In Fagen's lawsuit, the singer accuses Becker's estate of reneging on a Buy/Sell Agreement that he and Becker agreed to in 1972; under that agreement, one member of the duo would purchase all shares of Steely Dan if the other member quit or died.
"We believe the agreement to which Mr. Fagen refers in his suit — drafted 45 years ago — was not in effect at the time of Walter's death," a representative for Becker's estate said in a statement to Rolling Stone.
"Mr. Fagen's lawsuit, riddled with half-truths and omissions, misleadingly fails to state that the day after Walter died, Mr. Fagen had his lawyer send a demand letter to Walter's estate, thus beginning a legal campaign against Walter's family immediately after his death."
In Fagen's lawsuit – which also sued the band's former business management firm and tour accounting company over "secretive behaviors" – the musician claimed that he received a letter from Becker's widow stating that, as director or officer of Steely Dan, she is entitled to 50 percent ownership of the band. He also accused the Becker estate of not relinquishing control of the Steely Dan website.
However, the Becker estate rep added "the misrepresentation that his widow, [Delia Becker] initiated any litigious action is simply untrue." The estate also said they were "disappointed" that Fagen opted to file the lawsuit on the day before Thanksgiving.
The Becker estate claimed that they twice have neared a compromise with a pair of Fagen's legal teams, only for Fagen to fire both counsels. A third lawyer for the musician filed the lawsuit, they allege, without first reaching out to the Becker estate.
Following the publication of this article, Fagen's attorney Skip Miller released the following statement to Rolling Stone. "Mr. Fagen reluctantly took this step in response to certain actions of Mr. Becker's estate. The main point is that the Buy/Sell agreement at the heart of the suit is as valid as the day it was signed. It's something Mr. Becker felt strongly about keeping in place and honoring, even during his years of illness. Mr. Fagen believes Mr. Becker's estate is entitled to receive all normal royalties on the songs they wrote together. But this case is about the future of the band, and we will vigorously defend the contract."

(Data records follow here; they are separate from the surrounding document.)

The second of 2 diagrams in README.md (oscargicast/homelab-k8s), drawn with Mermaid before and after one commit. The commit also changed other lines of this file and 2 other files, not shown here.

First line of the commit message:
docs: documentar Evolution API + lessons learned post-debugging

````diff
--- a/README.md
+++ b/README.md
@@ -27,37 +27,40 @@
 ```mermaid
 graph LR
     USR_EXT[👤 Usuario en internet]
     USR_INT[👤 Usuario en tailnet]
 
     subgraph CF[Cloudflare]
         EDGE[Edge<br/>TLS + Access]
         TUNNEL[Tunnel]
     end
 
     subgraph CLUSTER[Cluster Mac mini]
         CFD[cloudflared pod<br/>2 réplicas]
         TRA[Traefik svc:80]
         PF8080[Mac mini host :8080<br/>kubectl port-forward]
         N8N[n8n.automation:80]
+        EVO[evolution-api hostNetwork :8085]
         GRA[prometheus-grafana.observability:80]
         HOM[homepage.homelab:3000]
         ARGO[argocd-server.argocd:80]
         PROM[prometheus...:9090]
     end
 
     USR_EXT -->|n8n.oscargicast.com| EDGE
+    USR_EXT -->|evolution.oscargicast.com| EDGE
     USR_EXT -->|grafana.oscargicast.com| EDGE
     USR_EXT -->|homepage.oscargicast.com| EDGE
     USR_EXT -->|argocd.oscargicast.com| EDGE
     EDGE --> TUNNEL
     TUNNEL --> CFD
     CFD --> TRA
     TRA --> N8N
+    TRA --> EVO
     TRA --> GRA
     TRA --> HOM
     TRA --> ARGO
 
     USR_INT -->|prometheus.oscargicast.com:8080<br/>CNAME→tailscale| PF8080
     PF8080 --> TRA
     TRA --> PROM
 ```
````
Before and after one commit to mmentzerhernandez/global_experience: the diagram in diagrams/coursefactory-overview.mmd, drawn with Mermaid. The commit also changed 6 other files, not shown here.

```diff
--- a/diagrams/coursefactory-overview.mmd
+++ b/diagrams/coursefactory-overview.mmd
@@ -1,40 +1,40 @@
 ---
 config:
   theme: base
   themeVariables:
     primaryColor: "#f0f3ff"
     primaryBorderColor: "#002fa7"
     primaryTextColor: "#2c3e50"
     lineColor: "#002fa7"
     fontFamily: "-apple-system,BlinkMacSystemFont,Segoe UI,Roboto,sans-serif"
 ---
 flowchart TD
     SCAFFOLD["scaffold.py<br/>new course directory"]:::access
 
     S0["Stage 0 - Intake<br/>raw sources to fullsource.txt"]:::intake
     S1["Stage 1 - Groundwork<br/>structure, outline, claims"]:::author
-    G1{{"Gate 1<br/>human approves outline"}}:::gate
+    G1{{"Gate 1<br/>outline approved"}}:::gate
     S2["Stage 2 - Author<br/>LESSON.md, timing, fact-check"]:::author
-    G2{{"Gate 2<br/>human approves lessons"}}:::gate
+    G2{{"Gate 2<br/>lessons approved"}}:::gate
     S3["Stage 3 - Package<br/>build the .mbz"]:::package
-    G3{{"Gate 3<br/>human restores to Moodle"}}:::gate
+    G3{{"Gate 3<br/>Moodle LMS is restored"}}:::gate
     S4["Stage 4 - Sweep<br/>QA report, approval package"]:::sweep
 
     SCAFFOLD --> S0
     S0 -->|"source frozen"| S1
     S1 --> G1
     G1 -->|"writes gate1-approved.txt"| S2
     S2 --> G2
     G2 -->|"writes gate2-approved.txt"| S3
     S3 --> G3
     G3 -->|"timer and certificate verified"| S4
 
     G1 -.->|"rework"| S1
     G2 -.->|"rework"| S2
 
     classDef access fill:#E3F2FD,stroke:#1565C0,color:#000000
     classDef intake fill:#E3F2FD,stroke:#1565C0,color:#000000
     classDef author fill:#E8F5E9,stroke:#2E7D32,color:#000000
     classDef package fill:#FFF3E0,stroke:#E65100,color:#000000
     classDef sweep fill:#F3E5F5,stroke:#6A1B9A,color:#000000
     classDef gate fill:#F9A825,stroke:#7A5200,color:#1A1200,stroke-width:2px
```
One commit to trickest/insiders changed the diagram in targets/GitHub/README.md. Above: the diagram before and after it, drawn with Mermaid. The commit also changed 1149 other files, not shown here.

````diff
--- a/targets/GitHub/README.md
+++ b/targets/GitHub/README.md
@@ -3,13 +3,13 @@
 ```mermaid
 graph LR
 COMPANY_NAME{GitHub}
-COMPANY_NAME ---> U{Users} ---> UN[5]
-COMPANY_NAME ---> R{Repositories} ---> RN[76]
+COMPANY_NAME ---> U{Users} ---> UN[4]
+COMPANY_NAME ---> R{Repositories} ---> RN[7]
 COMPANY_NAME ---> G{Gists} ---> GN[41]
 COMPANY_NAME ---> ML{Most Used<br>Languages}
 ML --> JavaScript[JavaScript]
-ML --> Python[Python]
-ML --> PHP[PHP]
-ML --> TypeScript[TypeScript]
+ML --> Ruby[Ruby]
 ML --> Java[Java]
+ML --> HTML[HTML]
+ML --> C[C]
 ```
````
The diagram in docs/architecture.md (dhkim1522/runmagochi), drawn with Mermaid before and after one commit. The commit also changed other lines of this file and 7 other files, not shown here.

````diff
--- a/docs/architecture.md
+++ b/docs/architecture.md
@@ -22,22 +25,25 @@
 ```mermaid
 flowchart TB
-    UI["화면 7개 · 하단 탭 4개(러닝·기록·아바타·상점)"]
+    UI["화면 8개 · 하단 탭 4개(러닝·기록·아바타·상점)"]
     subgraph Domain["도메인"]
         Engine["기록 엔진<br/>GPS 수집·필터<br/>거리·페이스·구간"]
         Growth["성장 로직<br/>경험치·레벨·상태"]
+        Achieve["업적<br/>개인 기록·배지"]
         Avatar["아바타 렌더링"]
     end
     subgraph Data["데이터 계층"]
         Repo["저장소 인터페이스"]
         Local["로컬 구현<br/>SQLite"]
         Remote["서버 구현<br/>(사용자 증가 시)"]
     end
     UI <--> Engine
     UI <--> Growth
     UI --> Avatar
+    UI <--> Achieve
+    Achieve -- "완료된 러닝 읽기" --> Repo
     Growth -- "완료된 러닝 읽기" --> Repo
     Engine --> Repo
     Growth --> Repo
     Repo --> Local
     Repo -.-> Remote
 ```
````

Read the Becker estate's full statement below:
"We were disappointed to learn that Donald Fagen commenced a lawsuit against (the estate of) Walter Becker, his partner of 50 years, on the eve of Thanksgiving. We believe the agreement to which Mr. Fagen refers in his suit — drafted 45 years ago— was not in effect at the time of Walter’s death.
Mr. Fagen's lawsuit, riddled with half-truths and omissions, misleadingly fails to state that the day after Walter died, Mr. Fagen had his lawyer send a demand letter to Walter’s estate, thus beginning a legal campaign against Walter’s family immediately after his death. The misrepresentation that his widow, Ms. Cioffi initiated any litigious action is simply untrue. In our view, Mr. Fagen is unfairly trying to deprive Walter’s family of the fruits of their joint labors.
Since Walter’s passing, we have endeavored to achieve a compromise with Mr. Fagen. We were close to a resolution with his longtime counsel who he suddenly fired. We then negotiated in good faith with replacement counsel who Mr. Fagen also fired. Mr. Fagen's third and current lawyer did not even attempt to contact us prior to filing a lawsuit.
While we regret Mr. Fagen's latest actions, we will vigorously defend against his unwarranted and frivolous case."